Fabrication and Characterization of Optomechanical Devices
Silicon photonics is a promising platform for photonic devices and circuits, largely driven by advanced complementary metal-oxide-semiconductor (CMOS) processing technology. An extremely crucial component for a photonic device is the optical waveguide, which guides optical signals. A key development in this research area was the availability of high-quality silicon-on-insulator (SOI) wafers. SOI offers the possibility of highly integrated and scaled photonic devices, due to strong optical confinement as a result of high-index contrast between silicon and silicon-oxide layer. SOI waveguides have wide applications ranging from telecommunication, optical interconnection, to chemical and biosensing. In this work, we have presented a conceptual design for sensing applications. A 220 nm thin silicon microcantilever acts as an optical waveguide, end-coupled to another microcantilever waveguide. The sensitivity of this device is dependent on vertical misalignment and the transversal gap between the coupled microcantilever waveguides.

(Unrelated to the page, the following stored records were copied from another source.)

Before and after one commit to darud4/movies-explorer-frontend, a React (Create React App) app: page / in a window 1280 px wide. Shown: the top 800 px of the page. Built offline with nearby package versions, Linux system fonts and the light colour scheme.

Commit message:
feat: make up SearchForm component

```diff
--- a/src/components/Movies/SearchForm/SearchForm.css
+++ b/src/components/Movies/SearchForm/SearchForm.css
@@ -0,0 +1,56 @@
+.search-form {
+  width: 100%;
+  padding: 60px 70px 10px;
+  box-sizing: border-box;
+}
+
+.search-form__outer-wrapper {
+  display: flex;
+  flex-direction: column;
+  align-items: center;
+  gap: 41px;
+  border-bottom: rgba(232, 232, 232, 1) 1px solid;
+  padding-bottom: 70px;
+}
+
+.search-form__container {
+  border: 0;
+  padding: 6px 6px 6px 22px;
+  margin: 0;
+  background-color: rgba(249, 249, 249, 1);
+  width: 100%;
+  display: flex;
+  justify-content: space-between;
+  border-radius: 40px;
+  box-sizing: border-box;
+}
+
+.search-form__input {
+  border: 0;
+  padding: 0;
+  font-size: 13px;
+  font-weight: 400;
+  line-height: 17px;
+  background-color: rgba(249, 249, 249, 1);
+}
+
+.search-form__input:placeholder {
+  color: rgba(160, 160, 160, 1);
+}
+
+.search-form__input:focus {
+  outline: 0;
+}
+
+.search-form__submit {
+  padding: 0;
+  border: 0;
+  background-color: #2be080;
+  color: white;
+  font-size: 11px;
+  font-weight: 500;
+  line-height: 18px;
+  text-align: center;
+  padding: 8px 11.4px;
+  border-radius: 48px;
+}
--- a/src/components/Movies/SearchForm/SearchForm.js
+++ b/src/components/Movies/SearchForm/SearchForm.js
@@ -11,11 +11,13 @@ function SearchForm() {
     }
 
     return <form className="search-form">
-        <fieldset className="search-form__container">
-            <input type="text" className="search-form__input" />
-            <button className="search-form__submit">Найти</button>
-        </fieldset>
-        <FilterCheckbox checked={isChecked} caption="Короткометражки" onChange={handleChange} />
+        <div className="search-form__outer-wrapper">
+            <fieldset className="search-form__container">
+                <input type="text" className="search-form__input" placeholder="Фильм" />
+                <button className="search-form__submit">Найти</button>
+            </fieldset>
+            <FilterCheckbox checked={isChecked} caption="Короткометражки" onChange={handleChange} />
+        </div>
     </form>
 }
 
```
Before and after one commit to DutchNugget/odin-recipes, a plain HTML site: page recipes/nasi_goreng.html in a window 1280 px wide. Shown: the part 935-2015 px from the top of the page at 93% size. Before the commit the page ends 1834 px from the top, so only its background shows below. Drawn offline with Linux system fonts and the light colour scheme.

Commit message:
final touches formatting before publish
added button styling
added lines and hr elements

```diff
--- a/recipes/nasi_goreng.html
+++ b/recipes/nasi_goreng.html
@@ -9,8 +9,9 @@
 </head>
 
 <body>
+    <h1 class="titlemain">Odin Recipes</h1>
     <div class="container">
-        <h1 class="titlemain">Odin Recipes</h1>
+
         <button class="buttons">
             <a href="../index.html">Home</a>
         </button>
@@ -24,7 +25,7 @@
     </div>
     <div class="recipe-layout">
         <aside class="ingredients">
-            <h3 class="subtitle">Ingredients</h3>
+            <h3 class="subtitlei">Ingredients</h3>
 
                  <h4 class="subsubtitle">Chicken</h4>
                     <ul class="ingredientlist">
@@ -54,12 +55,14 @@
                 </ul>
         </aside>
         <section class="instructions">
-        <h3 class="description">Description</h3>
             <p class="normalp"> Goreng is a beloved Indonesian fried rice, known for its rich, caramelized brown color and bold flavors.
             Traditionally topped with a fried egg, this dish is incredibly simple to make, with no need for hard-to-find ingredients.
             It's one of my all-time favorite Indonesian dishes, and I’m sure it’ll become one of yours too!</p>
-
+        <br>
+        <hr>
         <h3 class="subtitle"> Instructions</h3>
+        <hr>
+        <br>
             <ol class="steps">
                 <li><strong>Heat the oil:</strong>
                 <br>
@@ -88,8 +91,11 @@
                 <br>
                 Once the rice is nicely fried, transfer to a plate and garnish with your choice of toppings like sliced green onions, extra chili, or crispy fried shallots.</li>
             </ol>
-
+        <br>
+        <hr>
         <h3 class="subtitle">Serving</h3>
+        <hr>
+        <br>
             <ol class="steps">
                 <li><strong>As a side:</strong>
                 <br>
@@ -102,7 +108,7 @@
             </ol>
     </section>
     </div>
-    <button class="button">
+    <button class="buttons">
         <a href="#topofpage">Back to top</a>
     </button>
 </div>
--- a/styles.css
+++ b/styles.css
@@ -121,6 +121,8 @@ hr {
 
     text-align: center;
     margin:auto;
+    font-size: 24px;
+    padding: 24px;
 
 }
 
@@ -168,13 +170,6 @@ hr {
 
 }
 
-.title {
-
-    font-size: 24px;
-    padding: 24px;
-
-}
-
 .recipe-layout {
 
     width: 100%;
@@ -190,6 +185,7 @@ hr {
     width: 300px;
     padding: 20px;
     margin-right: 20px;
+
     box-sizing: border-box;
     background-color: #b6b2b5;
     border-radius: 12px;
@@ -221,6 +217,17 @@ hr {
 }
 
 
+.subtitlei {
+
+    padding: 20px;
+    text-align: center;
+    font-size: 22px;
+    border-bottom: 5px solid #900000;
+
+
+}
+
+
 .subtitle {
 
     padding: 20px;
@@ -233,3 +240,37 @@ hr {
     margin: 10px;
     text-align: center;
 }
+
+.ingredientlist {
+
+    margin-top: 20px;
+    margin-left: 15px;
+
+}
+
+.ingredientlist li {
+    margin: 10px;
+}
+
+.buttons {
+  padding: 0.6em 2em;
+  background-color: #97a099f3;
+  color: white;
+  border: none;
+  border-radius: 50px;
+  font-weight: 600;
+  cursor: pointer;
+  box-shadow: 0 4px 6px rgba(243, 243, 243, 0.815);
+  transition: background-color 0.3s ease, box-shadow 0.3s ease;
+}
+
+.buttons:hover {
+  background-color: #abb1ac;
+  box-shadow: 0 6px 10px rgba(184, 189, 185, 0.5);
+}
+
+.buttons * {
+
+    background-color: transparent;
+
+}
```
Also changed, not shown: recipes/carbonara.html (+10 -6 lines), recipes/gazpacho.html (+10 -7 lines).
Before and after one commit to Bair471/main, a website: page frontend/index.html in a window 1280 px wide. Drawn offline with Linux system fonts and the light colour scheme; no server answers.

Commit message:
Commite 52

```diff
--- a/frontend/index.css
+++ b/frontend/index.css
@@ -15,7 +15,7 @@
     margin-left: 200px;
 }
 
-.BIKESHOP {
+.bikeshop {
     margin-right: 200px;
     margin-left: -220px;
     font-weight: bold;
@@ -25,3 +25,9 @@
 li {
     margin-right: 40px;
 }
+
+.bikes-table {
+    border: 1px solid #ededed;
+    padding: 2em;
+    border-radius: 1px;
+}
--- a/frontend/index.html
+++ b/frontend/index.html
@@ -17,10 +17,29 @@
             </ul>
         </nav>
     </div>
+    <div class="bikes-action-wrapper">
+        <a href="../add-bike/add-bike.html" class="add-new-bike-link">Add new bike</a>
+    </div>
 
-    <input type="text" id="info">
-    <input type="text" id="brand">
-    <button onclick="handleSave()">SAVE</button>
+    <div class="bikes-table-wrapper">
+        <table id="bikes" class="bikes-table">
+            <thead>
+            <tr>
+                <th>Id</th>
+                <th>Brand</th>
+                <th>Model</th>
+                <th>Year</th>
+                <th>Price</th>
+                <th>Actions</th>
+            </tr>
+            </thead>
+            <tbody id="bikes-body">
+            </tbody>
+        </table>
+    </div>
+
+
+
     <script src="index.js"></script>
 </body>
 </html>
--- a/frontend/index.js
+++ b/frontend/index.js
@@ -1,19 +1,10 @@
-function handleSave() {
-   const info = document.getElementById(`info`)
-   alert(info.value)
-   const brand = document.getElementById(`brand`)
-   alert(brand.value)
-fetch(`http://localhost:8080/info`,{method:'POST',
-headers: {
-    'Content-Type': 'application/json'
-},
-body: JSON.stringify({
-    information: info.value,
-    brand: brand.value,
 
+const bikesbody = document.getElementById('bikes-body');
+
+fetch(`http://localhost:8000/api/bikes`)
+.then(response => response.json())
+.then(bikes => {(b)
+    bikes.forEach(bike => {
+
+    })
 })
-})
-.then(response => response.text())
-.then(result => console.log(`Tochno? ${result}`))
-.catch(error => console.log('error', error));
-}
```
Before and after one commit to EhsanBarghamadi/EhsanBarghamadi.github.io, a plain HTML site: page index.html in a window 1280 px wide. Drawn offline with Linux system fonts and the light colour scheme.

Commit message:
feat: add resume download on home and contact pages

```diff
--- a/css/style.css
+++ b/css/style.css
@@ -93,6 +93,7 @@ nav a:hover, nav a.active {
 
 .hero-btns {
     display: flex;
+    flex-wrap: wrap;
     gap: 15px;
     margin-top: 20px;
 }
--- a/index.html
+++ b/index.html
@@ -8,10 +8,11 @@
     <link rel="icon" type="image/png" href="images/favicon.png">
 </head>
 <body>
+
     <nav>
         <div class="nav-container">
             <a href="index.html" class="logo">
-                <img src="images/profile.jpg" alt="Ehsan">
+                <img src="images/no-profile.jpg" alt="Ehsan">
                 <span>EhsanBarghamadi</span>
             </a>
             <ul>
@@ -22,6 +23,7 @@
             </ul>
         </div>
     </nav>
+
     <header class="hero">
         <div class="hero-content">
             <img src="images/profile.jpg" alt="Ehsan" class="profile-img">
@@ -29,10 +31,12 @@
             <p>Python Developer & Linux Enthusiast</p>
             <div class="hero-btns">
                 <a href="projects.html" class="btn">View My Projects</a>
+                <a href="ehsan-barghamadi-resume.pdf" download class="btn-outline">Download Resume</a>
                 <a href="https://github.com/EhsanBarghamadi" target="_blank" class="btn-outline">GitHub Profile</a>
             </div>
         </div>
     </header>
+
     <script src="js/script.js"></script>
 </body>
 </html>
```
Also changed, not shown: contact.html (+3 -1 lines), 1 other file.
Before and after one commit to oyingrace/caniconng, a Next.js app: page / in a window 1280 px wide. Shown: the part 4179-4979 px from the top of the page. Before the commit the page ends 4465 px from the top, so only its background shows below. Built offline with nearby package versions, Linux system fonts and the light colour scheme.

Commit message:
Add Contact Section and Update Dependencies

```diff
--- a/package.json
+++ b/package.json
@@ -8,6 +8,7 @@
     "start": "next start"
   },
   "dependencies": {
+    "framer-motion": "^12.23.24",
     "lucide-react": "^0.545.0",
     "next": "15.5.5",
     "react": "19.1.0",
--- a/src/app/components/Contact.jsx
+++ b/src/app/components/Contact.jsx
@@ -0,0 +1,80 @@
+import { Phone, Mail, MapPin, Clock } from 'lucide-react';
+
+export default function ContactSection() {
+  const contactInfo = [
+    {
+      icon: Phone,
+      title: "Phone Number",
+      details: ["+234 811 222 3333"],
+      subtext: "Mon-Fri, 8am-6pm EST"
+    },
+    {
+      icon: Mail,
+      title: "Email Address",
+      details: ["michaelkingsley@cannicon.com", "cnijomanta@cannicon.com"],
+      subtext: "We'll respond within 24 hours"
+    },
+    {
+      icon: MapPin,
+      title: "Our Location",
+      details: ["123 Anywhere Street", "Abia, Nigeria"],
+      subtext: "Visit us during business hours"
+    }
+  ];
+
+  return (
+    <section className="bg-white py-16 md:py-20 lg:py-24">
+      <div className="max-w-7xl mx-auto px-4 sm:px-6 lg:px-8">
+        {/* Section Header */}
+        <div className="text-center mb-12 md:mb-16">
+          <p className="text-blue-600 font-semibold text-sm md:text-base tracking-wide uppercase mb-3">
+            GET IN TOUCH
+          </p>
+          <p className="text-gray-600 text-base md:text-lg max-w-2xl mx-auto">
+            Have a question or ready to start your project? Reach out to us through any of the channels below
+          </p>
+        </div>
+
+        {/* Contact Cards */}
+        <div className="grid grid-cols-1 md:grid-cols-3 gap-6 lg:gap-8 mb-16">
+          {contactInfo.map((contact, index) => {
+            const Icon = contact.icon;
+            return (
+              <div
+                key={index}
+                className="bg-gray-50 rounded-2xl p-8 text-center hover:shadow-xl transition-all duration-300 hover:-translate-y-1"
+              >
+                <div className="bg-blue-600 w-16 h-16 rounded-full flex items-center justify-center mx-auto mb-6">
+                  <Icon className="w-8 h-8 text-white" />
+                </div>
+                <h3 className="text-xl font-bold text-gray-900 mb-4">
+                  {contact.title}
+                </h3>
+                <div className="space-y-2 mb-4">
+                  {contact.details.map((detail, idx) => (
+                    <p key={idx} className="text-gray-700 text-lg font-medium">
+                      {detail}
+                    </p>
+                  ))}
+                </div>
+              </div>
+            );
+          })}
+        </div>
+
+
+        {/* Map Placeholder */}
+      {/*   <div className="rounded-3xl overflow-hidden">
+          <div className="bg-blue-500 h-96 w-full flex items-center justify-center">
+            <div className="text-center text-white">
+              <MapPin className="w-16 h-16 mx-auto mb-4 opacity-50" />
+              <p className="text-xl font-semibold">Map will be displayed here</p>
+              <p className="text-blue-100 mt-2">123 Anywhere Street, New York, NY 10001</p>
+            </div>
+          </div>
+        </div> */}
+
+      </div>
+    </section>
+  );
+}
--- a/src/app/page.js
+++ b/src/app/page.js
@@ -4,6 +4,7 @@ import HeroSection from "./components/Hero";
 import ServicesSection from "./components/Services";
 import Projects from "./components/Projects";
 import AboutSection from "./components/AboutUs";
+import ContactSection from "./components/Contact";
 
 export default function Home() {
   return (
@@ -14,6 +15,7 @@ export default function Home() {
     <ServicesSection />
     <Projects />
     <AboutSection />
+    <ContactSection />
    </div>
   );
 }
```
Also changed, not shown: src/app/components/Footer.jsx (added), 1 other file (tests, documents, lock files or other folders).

We have fabricated SOI-based end-coupled waveguides with 50 nm vertical misalignment and varying transversal gap. The insertion loss is measured across the end-coupled microcantilever waveguides having gaps ranging from 200 nm to 600 nm. The gaps were created by milling SOI microbeams using focused ion beam (FIB). The effect of ion beam milling on these structures has also been investigated. This device is designed to operate as a single sensor for two different parameters, namely, refractive index change arising from molecular binding and strain induced by temperature changes, which usually requires individual sensor elements dedicated to each parameter. Our design overcomes this multiplexing challenge by utilizing a suspended Bragg grating with a single defect which respond differently to refractive index changes and geometric changes due to strain. Hence, the signal from this device effectively contains two channels each carrying unique information about the molecular binding event. We have fabricated such suspended Bragg grated waveguide devices with defect mode and characterized their performance.